There is no formal partnership as such. I am a Soros Fellow this year, and JPP is an OSI supported legal chamber. I was introduced to Sarah Belal, the director of JPP, when I arrived in Pakistan to start my justice project work. We both quickly realized that we share a deep commitment to the same questions of the rights of Pakistani citizens, and the objective of the law. What has emerged is a collaboration between two liked-minded individuals, both deeply naive and idealistic, but equally committed to speaking out on behalf of some of the most dehumanized, degraded and marginalized members of our society. Sarah was well aware of my ongoing work on the human cost of the American/Pakistani War Against Terror practices in the country that were / are tearing apart the lives of tens of thousands. And she approached me to see if I would be interested in doing something on the question of the Pakistani prisoners in Bagram. She and her team had already been working on a report about the situation of the Bagram prisoners, and I suggested that we broaden the focus on the work to include the lives and struggles of their families as well. We were soon able to transform a lunch conversation into a pilot project, and pitch the idea to funders, who, upon seeing the pilot website, were soon backing our work with the necessary funds. Our recently launched website (www.jpp.org.pk/bagram), and released report, and the various events and exhibitions we are holding in Pakistan, USA and the UK, are all a culmination of earliest discussions where we felt that we could do something new and more powerful by working together.

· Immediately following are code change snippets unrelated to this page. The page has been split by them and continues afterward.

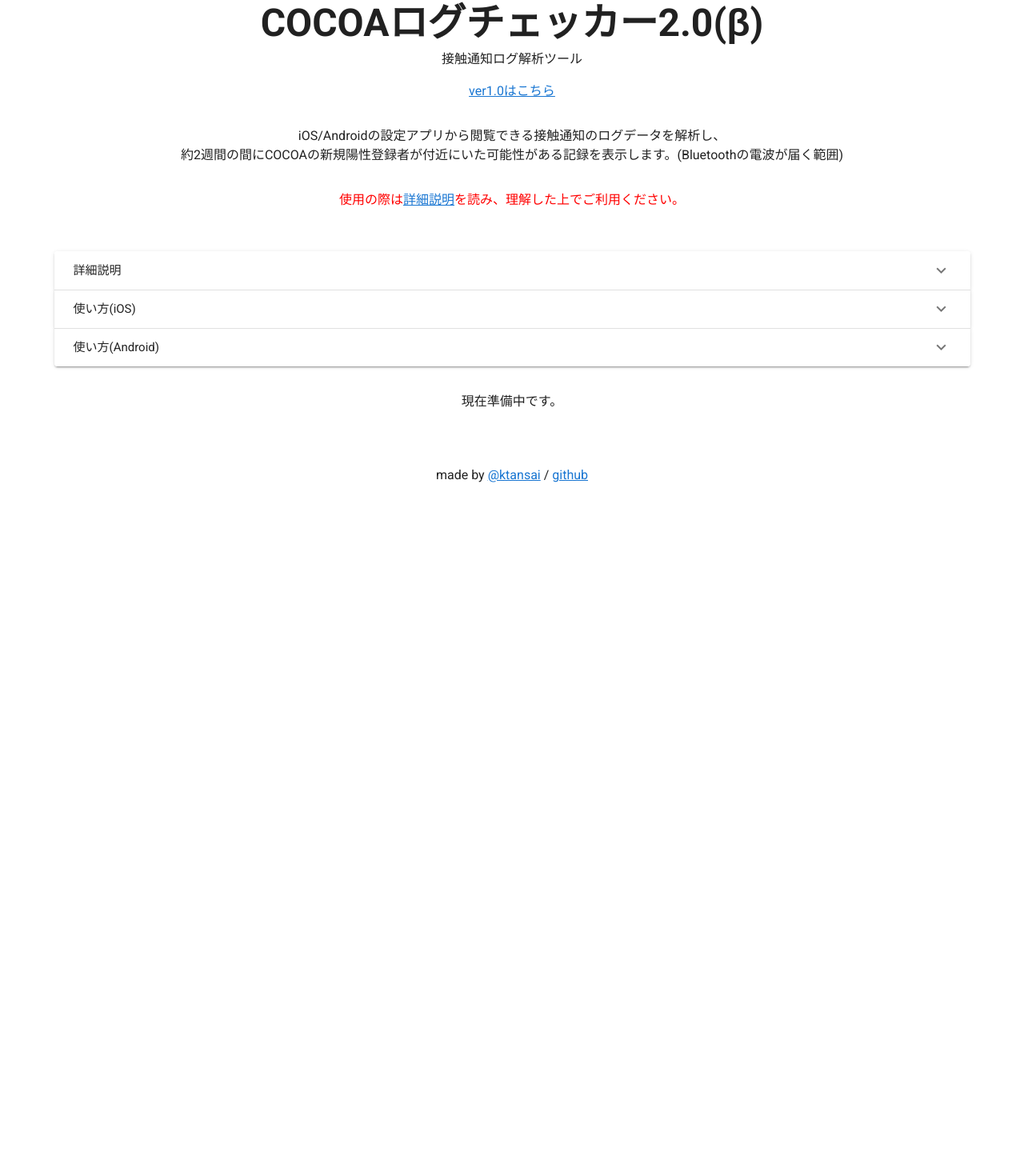
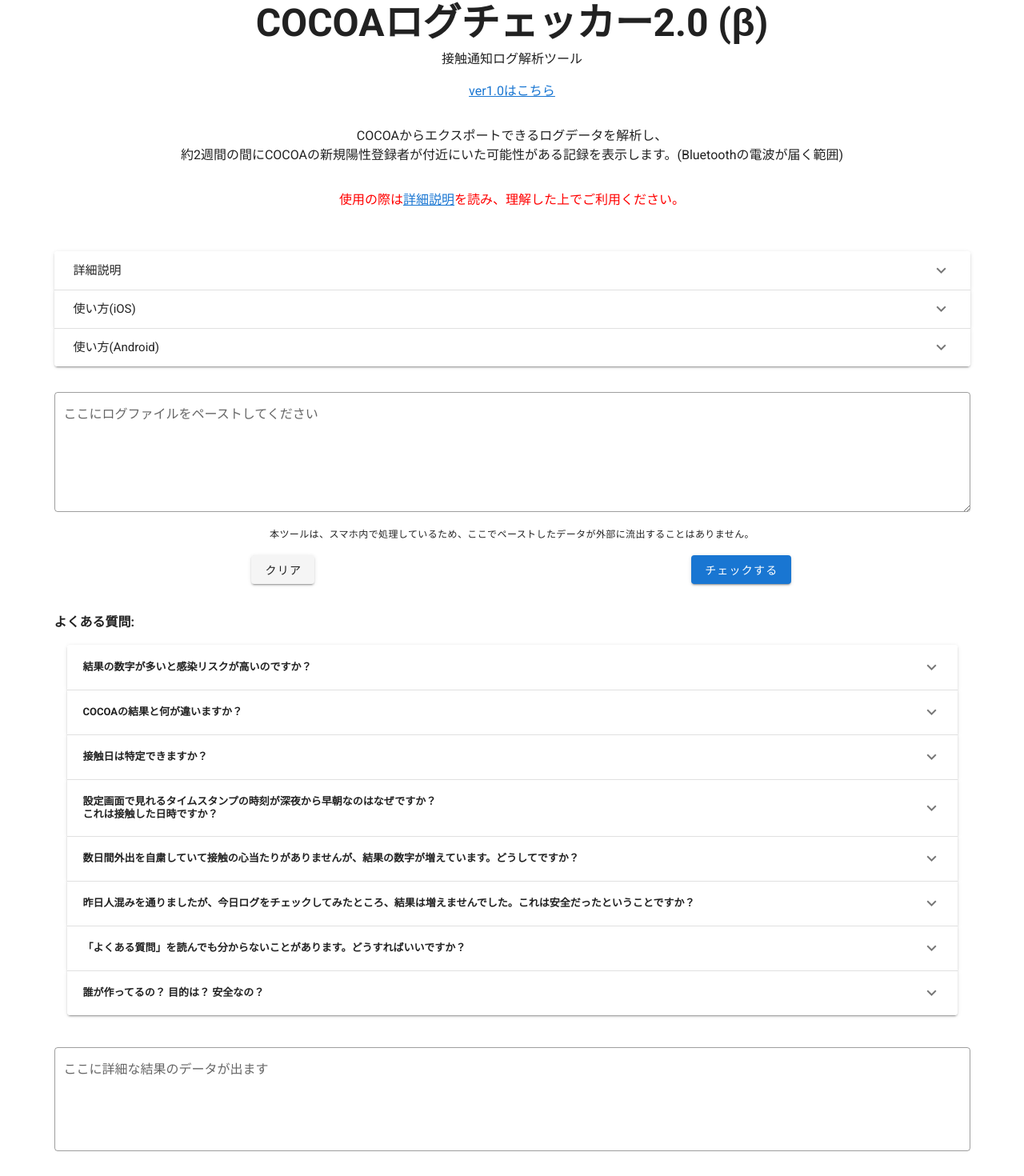
Before and after one commit to ktansai/COVID-19-ExposeChecker, a Vue app: page /#/beta in a window 1280 px wide. Shown: the part 112-1582 px from the top of the page at 80% size. Before the commit the page ends 800 px from the top, so only its background shows below. Built offline with nearby package versions, Linux system fonts and the light colour scheme.

Commit message:
update v2

```diff
--- a/src/components/ExposeCheckerV2.vue
+++ b/src/components/ExposeCheckerV2.vue
@@ -3,7 +3,7 @@
       <v-row class="mt-8 justify-center" >
         <div>
         <h1 class="display-2 font-weight-bold my-2">
-          <span class="d-inline-block">COCOAログ</span><span class="d-inline-block">チェッカー2.0(β)</span>
+          <span class="d-inline-block">COCOAログ</span><span class="d-inline-block">チェッカー2.0 (β)</span>
         </h1>
         <p>接触通知ログ解析ツール</p>
 
@@ -13,8 +13,7 @@
       <v-row class="justify-center">
         <div>
         <p class="my-8 mx-2">
-          <span class="d-inline-block">iOS/Androidの設定アプリから閲覧できる</span>
-          <span class="d-inline-block">接触通知のログデータを解析し、</span>
+          <span class="d-inline-block">COCOAからエクスポートできるログデータを解析し、</span>
           <span class="d-inline-block">約2週間の間にCOCOAの新規陽性登録者が付近にいた可能性がある記録を表示します。(Bluetoothの電波が届く範囲)</span>
         </p>
         <p class="my-8 mx-2" style="color:red;" id="beforeUseNote">
@@ -29,36 +28,93 @@
         <v-expansion-panels accordion multiple v-model="panel" >
               <v-expansion-panel id="notes" >
                 <v-expansion-panel-header>詳細説明</v-expansion-panel-header>
-                <v-expansion-panel-content >
-                  現在準備中です。
+                <v-expansion-panel-content class="text-left">
+                  <ul>
+                    <li>新型コロナウイルス接触確認アプリ(COCOA)からエクスポートできるログデータの中で、COCOAの新規陽性登録者の端末の近くにいた記録があるかを確認するツールです。</li><br>
+                    <li>クライアントサイドのJavaScriptで解析を行っているため、ここでペーストしたログデータが外部に送信されるようなことはありません。</li><br>
+                    <li>このログデータで分かることは、COCOAの新規陽性登録者が付近(Bluetoothの電波が届く範囲)にいたことのみで、必ずしも濃厚接触に該当する訳ではありません。</li><br>
+                    <li>BluetoothがOFFに設定されている間は、COCOAが接触検知を行うことができないためご注意ください(<a href="https://www.mhlw.go.jp/stf/seisakunitsuite/bunya/kenkou_iryou/covid19_qa_kanrenkigyou_00009.html#Q6-3" target="_blank">厚生労働省FAQ</a>より)</li><br>
+                    <li>本家COCOAのアプリで通知が来る条件は「1m以内かつ15分以上」ですが、本ツールはその基準よりも広い「OSが検知した新規陽性登録者との接触」のログすべてを対象としています。(<a href="https://www.mhlw.go.jp/stf/seisakunitsuite/bunya/kenkou_iryou/covid19_qa_kanrenkigyou_00009.html#Q4-7" target="_blank">厚生労働省FAQ</a>より)</li><br>
+                  </ul>
+                    <v-layout justify-center my-4 >
+                    <v-img width="80%" max-width="400px" src="@/assets/images/cocoa-difference.png"/>
+                    </v-layout>
+                  <ul>
+                    <li>本ツールの利用には、新型コロナウイルス接触確認アプリCOCOA(2.0.1以上)のインストールが必要です。COCOAに関しては、<a href="https://www.mhlw.go.jp/stf/seisakunitsuite/bunya/cocoa_00138.html" target="_blank">厚生労働省のHP</a>をご確認ください。</li><br>
+                    <li>本ツールは接触確認アプリの活用事例として厚生労働省HPに掲載いただいております。(<a href="https://www.mhlw.go.jp/stf/seisakunitsuite/bunya/cocoa_00138.html#:~:text=%E3%80%90COCOA%E3%83%AD%E3%82%B0%E3%83%81%E3%82%A7%E3%83%83%E3%82%AB%E3%83%BC%E3%80%91%E3%81%AE%E3%81%94%E5%88%A9%E7%94%A8%E3%81%AF%E3%81%93%E3%81%A1%E3%82%89%E3%81%8B%E3%82%89" target="_blank">厚生労働省のHP</a>)</li><br>
+                    <li>本ツールは無償で使用可能ですが、この解析ツールを用いて起きた問題などについて、製作者は一切の責任を負いかねます。自己責任でご使用ください。</li><br>
+                    <li>不具合報告、改善要望、間違いの指摘、PR、質問などは、<a href="https://github.com/ktansai/COVID-19-ExposeChecker" target="_blank">github</a>、<a href="https://twitter.com/ktansai" target="_blank">@ktansai</a>または、(<a href='mailto:cocoa.log.checker@gmail.com' target="_blank">cocoa.log.checker@gmail.com</a>)までご連絡ください。また、個人で開発しているため、全てに対応できるとは限りません。ご了承ください。</li><br>
+                    <li>COCOAログチェッカー2.0は現在beta版として提供しているため、説明が十分でなかったり、ログ解析に不具合がある場合があります。もし何か疑問点や不具合にお気づきの方はご連絡ください。</li><br>
+                    <li>COCOAログチェッカーは<a href="https://github.com/ktansai/COVID-19-ExposeChecker" target="_blank">github</a>上にソースコードを公開しており、多くの方に提案/指摘をいただきながら作成しています。ご協力いただいている全ての方に多大な感謝を申し上げます。</li>
+                  </ul>
                 </v-expansion-panel-content>
               </v-expansion-panel>
               <v-expansion-panel>
                 <v-expansion-panel-header>使い方(iOS)</v-expansion-panel-header>
                 <v-expansion-panel-content>
-                  現在準備中です。
+                  <p class="text-left">Step1. iOSの設定アプリから接触通知ログをコピーする</p>
+                  <v-img src="@/assets/images/instruction-cocoa2-ios-01.png"/>
+
+                  <br>
+                  <p class="text-left">Step2. 下記入力枠にペーストする</p>
+                  <v-img src="@/assets/images/instruction-ios-02.png"/>
                 </v-expansion-panel-content>
               </v-expansion-panel>
 
               <v-expansion-panel>
                 <v-expansion-panel-header>使い方(Android)</v-expansion-panel-header>
                 <v-expansion-panel-content>
-                  現在準備中です。
+                  <p class="text-left">
+                    Step1. COCOAアプリを開き、[<b>陽性登録者との接触結果を確認</b>]から、[<b>情報を保存</b>]をタップし、GoogleDriveまたはローカルに保存する<br>
+                  </p>
+
+
+                  <p class="text-left text-caption" >接触通知ログは、個人を特定することが難しい秘匿性の高いデータですが、スマホ外部に保存することに抵抗がある方は、ローカルに保存することをおすすめします。</p>
+                  <p style="color:red;">(COCOAアプリのスクリーンショットは後日追加します)</p>
+                  <!-- <v-img src="@/assets/images/instruction-android-01.png" /> -->
+                  <br>
+                  <p class="text-left">
+                    Step2.
+                    GoogleDriveアプリまたは、ローカルのファイルから保存したログデータを開き、
+                    [すべて選択]を押し、[コピー]を押す。<br>
+                  <v-img src="@/assets/images/instruction-android-02.png" />
+                  </p>
+                  <p class="text-left">Step3. 下記入力枠を選択し、[貼り付け]を押す。
+                    <br>
+                    <v-img src="@/assets/images/instruction-android-03.png" />
+                  </p>
                 </v-expansion-panel-content>
             </v-expansion-panel>
             </v-expansion-panels>
         </v-row>
 
-      <v-row class=" justify-center">
-            現在準備中です。
-            <!-- <v-textarea
+      <v-row >
+
+            <v-textarea
               v-model=exposeJsonText
               outlined
               label="ここにログファイルをペーストしてください">
-            </v-textarea> -->
+            </v-textarea>
       </v-row>
-      <br>
-
+      <p class="text-caption">
+        <span class="d-inline-block">本ツールは、スマホ内で処理しているため、</span>
+        <span class="d-inline-block">ここでペーストしたデータが外部に流出することはありません。</span>
+      </p>
+      <v-row class="mb-5 justify-center">
+        <v-col cols="6">
+          <v-btn
+                v-on:click="clearJson">
+          クリア
+          </v-btn>
+        </v-col>
+        <v-col cols="6">
+        <v-btn
+              color="primary"
+              v-on:click="checkJson">
+        チェックする
+        </v-btn>
+        </v-col>
+      </v-row>
       <v-row class="mt-6 mb-6">
         <div v-if="resultText.length > 0">
             <p class="my-5 text-left">
@@ -79,6 +135,7 @@
                 </span>
             </p>
         </div>
+        <FAQ id="FAQ"/>
       </v-row>
 
       <v-row class="justify-center mt-16" v-if="resultText.length > 0" >
@@ -129,6 +186,21 @@
         </div>
       </v-row>
 
+      <v-row>
+            <v-textarea
+              outlined
+              auto-grow
+              readonly
+              label="ここに詳細な結果のデータが出ます"
+              v-bind:value=resultJsonText
+              class="my-4">
+            </v-textarea>
+      </v-row>
+      <v-col
+        cols="12"
+        class="my-8"
+      >
+      </v-col>
       <v-row class="mt-8 justify-center">
         <p>made by <a href="https://twitter.com/ktansai">@ktansai</a> / <a href="https://github.com/ktansai/COVID-19-ExposeChecker" target="_blank">github</a></p>
       </v-row>
@@ -138,6 +210,7 @@
 </template>
 
 <script>
+  import FAQ from './FAQ';
 
   function createExposureStatistics(exposureWindows){
     let exposureWindowDict = {}
@@ -165,6 +238,8 @@
   export default {
     name: 'ExposureCheckerV2',
     components: {
+      FAQ,
+      // COCOA2Dialog,
     },
     methods:{
       checkJson: function(){
```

How long have you been photographing in Pakistan?
For this project I have been photographing since October 2012. However, I have been working in Pakistan since 2002 and have produced a lot of work from the country. I don’t live here, and in fact have not lived here since 1984. But I do keep coming back and can find my way around. In fact, Pakistan was the first country I travelled to when I decided to become a photographer. The current justice project work will keep me engaged here for at least another 2 years, though I am also in the midst of working on a draft of my India book, and starting work on a new project in the Middle East.
Where have you been traveling to work on these pictures?
There is really no specific travel agenda. I am going wherever I can find the stories. I am looking for individuals. So in many ways the physical and geographical dimensions are not so important this time. This is in sharp contrast to my work in India which was all about geography, sites, locations, and regions.
So far my work has taken me to the main urban centers – Pakistan as a very high rate of urbanization so this is not so unusual. The recent work trying to locate the families of the men in Bagram of course took me out into remote settlements along the Afghanistan – Baluchistan border regions, and deep into the slums of Karachi. But I also met some of them in legal offices, as for example when I was working with the victims of drone attacks. As I said, I am trying to find certain kinds of stories, and meet individuals with certain life experiences. The geography of the country becomes unimportant in some regards.
What is the process of identifying the prisoners and their families, and getting access to them?
We began with the court files, and those that had decided to join the various litigation that JPP had filed on behalf of the families of the men imprisoned in Bagram. These were the families that were easiest to reach. When I say easiest I meant that they had at least had left a mobile phone number at the office. That is how I began. (more…)